*WORK INSTRUCTION*
Throughout the material below, count each line in which the word "HTTP" appears, then reply with the count only.

▽

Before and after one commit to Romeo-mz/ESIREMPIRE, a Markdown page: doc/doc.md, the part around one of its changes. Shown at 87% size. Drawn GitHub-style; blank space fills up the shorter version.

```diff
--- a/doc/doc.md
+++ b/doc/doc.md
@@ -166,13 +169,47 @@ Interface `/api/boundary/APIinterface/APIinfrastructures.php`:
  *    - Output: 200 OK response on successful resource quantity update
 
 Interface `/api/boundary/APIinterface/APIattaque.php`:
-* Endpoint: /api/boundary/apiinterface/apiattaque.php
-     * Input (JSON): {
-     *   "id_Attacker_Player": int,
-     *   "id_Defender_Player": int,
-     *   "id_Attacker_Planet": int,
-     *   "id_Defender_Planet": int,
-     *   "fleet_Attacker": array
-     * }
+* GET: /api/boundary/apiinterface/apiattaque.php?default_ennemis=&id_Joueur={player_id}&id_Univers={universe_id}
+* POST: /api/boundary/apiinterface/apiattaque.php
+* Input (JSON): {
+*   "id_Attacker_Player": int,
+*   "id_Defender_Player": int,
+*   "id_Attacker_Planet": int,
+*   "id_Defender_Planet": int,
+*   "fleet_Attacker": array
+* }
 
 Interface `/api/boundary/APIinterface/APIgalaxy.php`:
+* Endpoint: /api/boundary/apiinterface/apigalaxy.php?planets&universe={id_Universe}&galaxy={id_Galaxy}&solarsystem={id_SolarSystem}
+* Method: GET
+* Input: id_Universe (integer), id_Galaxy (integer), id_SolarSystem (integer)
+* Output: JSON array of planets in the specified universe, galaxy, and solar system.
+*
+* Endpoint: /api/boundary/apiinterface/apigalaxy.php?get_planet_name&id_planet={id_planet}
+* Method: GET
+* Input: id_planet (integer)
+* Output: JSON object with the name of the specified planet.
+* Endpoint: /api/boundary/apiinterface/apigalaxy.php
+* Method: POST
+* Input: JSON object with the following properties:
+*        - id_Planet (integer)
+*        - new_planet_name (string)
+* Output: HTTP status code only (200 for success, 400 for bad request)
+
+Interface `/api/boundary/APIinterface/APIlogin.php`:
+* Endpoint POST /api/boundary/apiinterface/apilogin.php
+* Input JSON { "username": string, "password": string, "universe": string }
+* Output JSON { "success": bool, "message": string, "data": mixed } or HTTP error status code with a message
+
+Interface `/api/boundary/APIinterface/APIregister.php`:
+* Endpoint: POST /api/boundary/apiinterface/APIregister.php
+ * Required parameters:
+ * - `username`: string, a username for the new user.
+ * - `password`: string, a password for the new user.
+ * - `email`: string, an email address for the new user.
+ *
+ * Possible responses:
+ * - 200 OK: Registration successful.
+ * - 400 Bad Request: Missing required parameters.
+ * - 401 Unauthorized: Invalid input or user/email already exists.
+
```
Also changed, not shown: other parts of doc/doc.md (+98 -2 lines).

△

*TASK RESPONSE*
2